▶ **TASK GOAL**: The expected answer is the data below, printed verbatim without its pictures.

++++++

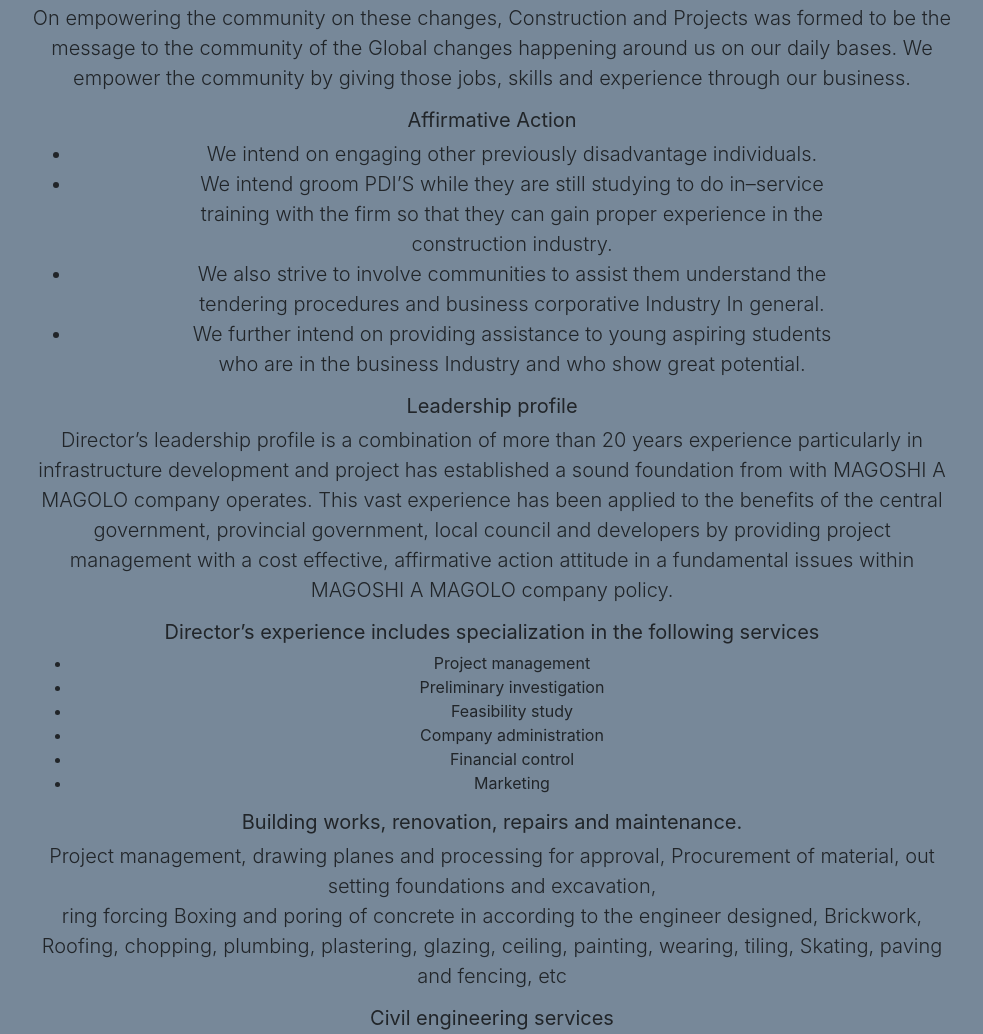
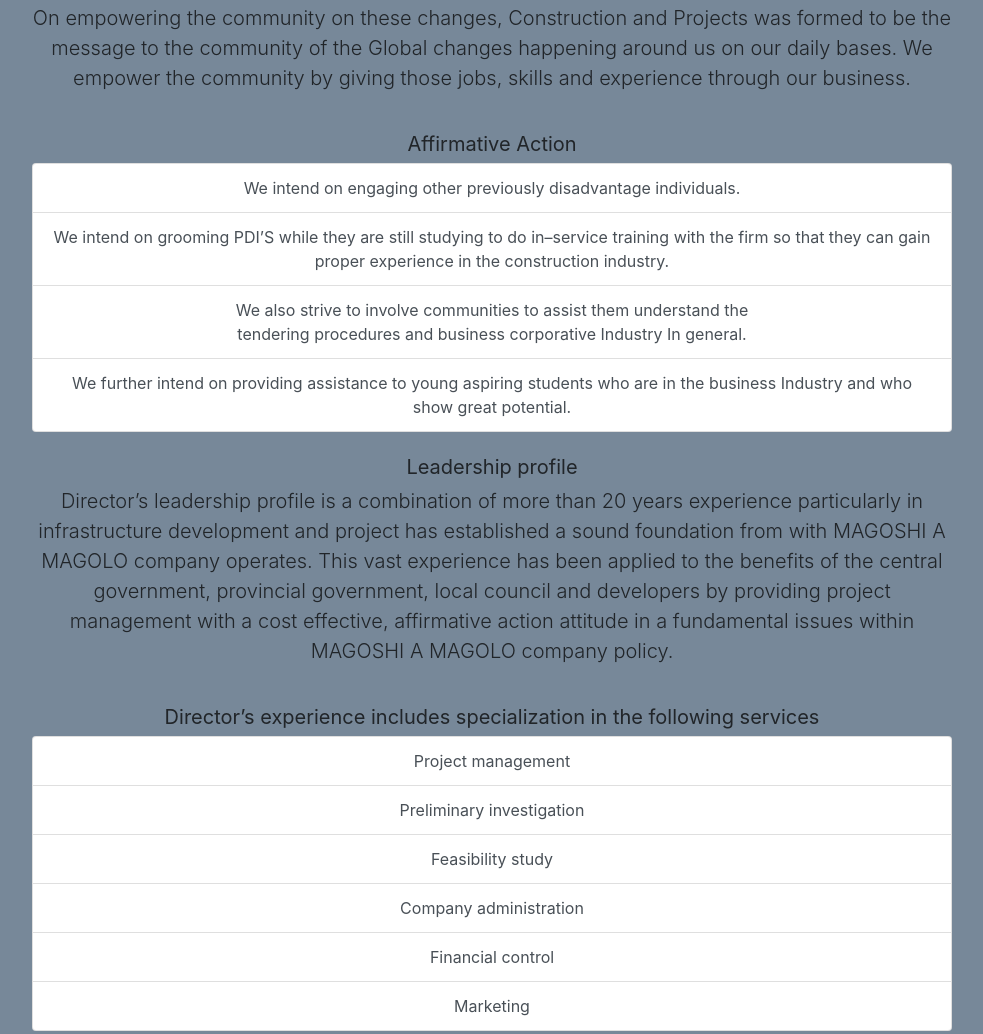
Before and after one commit to melvinzitha/bluemagicwork, a website with bundled scripts: page magoshi-website/index.html in a window 1280 px wide. Shown: the part 2978-4012 px from the top of the page, without its empty margins (148-1131 px from the left). Built offline with nearby package versions, Linux system fonts and the light colour scheme.

```diff
--- a/magoshi-website/index.html
+++ b/magoshi-website/index.html
@@ -243,22 +243,23 @@
 				be the message to the community of the Global changes happening around us on our daily
 				bases. We empower the community by giving those jobs, skills and experience through our
 				business.</p>
+                <br>
+				<h4 class = "lead"><strong>Affirmative Action</strong></h4>
+				<ul class = "list-group">
+					<li class="list-group-item list-group-item-action justify-content-between">We intend on engaging other previously disadvantage individuals.</li>
 
-				<h4 class = "lead"><strong>Affirmative Action</strong></h4>
-				<ul class = "lead">
-					<li>We intend on engaging other previously disadvantage individuals.</li>
-
-					<li>We intend groom PDI’S while they are still studying to do in–service<br>
-					training with the firm so that they can gain proper experience in the<br>
+					<li class="list-group-item list-group-item-action justify-content-between">We intend on grooming PDI’S while they are still studying to do in–service
+					training with the firm so that they can gain proper experience in the
 					construction industry.</li>
 
-					<li>We also strive to involve communities to assist them understand the
+					<li class="list-group-item list-group-item-action justify-content-between">We also strive to involve communities to assist them understand the
 					<br> tendering procedures and business corporative Industry In general.</li>
 
-					<li>We further intend on providing assistance to young aspiring students<br>
+					<li class="list-group-item list-group-item-action justify-content-between">We further intend on providing assistance to young aspiring students
 					who are in the business Industry and who show great potential.</li>
 				</ul>
 
+                <br>
 				<h4 class = "lead"><strong>Leadership profile</strong></h4>
 
 				<p class = "lead">Director’s leadership profile is a combination of more than 20 years experience particularly
@@ -268,16 +269,18 @@
 				providing project management with a cost effective, affirmative action attitude in a
 				fundamental issues within MAGOSHI A MAGOLO company policy.</p>
 
+				<br>
 				<h4 class = "lead"><strong>Director’s experience includes specialization in the following services</strong></h4>
-				<ul>
-					<li>Project management</li>
-					<li>Preliminary investigation</li>
-					<li>Feasibility study</li>
-					<li>Company administration</li>
-					<li>Financial control</li>
-					<li>Marketing</li>
+				<ul class = "list-group">
+					<li class="list-group-item list-group-item-action justify-content-between">Project management</li>
+					<li class="list-group-item list-group-item-action justify-content-between">Preliminary investigation</li>
+					<li class="list-group-item list-group-item-action justify-content-between">Feasibility study</li>
+					<li class="list-group-item list-group-item-action justify-content-between">Company administration</li>
+					<li class="list-group-item list-group-item-action justify-content-between">Financial control</li>
+					<li class="list-group-item list-group-item-action justify-content-between">Marketing</li>
 				</ul>
 
+				<br>
 				<h4 class = "lead"><strong>Building works, renovation, repairs and maintenance.</strong></h4>
 				<p class = "lead">Project management, drawing planes and processing for approval,
 				Procurement of material, out setting foundations and excavation,<br> ring forcing
@@ -285,11 +288,13 @@
 				Roofing, chopping, plumbing, plastering, glazing, ceiling, painting, wearing, tiling,
 				Skating, paving and fencing, etc</p>
 
+				<br>
 				<h4 class = "lead"><strong>Civil engineering services</strong></h4>
 				<p class = "lead">Roads, paving and designed, water reticulation, reservoirs, storm water, paving work,
 				Earthworks, Water supply, Outfall sewer, Sewer reticulation, Sewer pump station,
 				Pavilions, Sports stadium, etc.</p>
 
+				<br>
 				<h4 class = "lead"><strong>Supply</strong></h4>
 				<p class = "lead">Uniforms, stationary, office furniture, food etc</p>
 
```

++++++

▶ **REPLY**:
Before and after one commit to melvinzitha/bluemagicwork, a website with bundled scripts: page magoshi-website/index.html in a window 1280 px wide. Shown: the part 2978-4012 px from the top of the page, without its empty margins (148-1131 px from the left). Built offline with nearby package versions, Linux system fonts and the light colour scheme.

```diff
--- a/magoshi-website/index.html
+++ b/magoshi-website/index.html
@@ -243,22 +243,23 @@
 				be the message to the community of the Global changes happening around us on our daily
 				bases. We empower the community by giving those jobs, skills and experience through our
 				business.</p>
+                <br>
+				<h4 class = "lead"><strong>Affirmative Action</strong></h4>
+				<ul class = "list-group">
+					<li class="list-group-item list-group-item-action justify-content-between">We intend on engaging other previously disadvantage individuals.</li>
 
-				<h4 class = "lead"><strong>Affirmative Action</strong></h4>
-				<ul class = "lead">
-					<li>We intend on engaging other previously disadvantage individuals.</li>
-
-					<li>We intend groom PDI’S while they are still studying to do in–service<br>
-					training with the firm so that they can gain proper experience in the<br>
+					<li class="list-group-item list-group-item-action justify-content-between">We intend on grooming PDI’S while they are still studying to do in–service
+					training with the firm so that they can gain proper experience in the
 					construction industry.</li>
 
-					<li>We also strive to involve communities to assist them understand the
+					<li class="list-group-item list-group-item-action justify-content-between">We also strive to involve communities to assist them understand the
 					<br> tendering procedures and business corporative Industry In general.</li>
 
-					<li>We further intend on providing assistance to young aspiring students<br>
+					<li class="list-group-item list-group-item-action justify-content-between">We further intend on providing assistance to young aspiring students
 					who are in the business Industry and who show great potential.</li>
 				</ul>
 
+                <br>
 				<h4 class = "lead"><strong>Leadership profile</strong></h4>
 
 				<p class = "lead">Director’s leadership profile is a combination of more than 20 years experience particularly
@@ -268,16 +269,18 @@
 				providing project management with a cost effective, affirmative action attitude in a
 				fundamental issues within MAGOSHI A MAGOLO company policy.</p>
 
+				<br>
 				<h4 class = "lead"><strong>Director’s experience includes specialization in the following services</strong></h4>
-				<ul>
-					<li>Project management</li>
-					<li>Preliminary investigation</li>
-					<li>Feasibility study</li>
-					<li>Company administration</li>
-					<li>Financial control</li>
-					<li>Marketing</li>
+				<ul class = "list-group">
+					<li class="list-group-item list-group-item-action justify-content-between">Project management</li>
+					<li class="list-group-item list-group-item-action justify-content-between">Preliminary investigation</li>
+					<li class="list-group-item list-group-item-action justify-content-between">Feasibility study</li>
+					<li class="list-group-item list-group-item-action justify-content-between">Company administration</li>
+					<li class="list-group-item list-group-item-action justify-content-between">Financial control</li>
+					<li class="list-group-item list-group-item-action justify-content-between">Marketing</li>
 				</ul>
 
+				<br>
 				<h4 class = "lead"><strong>Building works, renovation, repairs and maintenance.</strong></h4>
 				<p class = "lead">Project management, drawing planes and processing for approval,
 				Procurement of material, out setting foundations and excavation,<br> ring forcing
@@ -285,11 +288,13 @@
 				Roofing, chopping, plumbing, plastering, glazing, ceiling, painting, wearing, tiling,
 				Skating, paving and fencing, etc</p>
 
+				<br>
 				<h4 class = "lead"><strong>Civil engineering services</strong></h4>
 				<p class = "lead">Roads, paving and designed, water reticulation, reservoirs, storm water, paving work,
 				Earthworks, Water supply, Outfall sewer, Sewer reticulation, Sewer pump station,
 				Pavilions, Sports stadium, etc.</p>
 
+				<br>
 				<h4 class = "lead"><strong>Supply</strong></h4>
 				<p class = "lead">Uniforms, stationary, office furniture, food etc</p>
 
```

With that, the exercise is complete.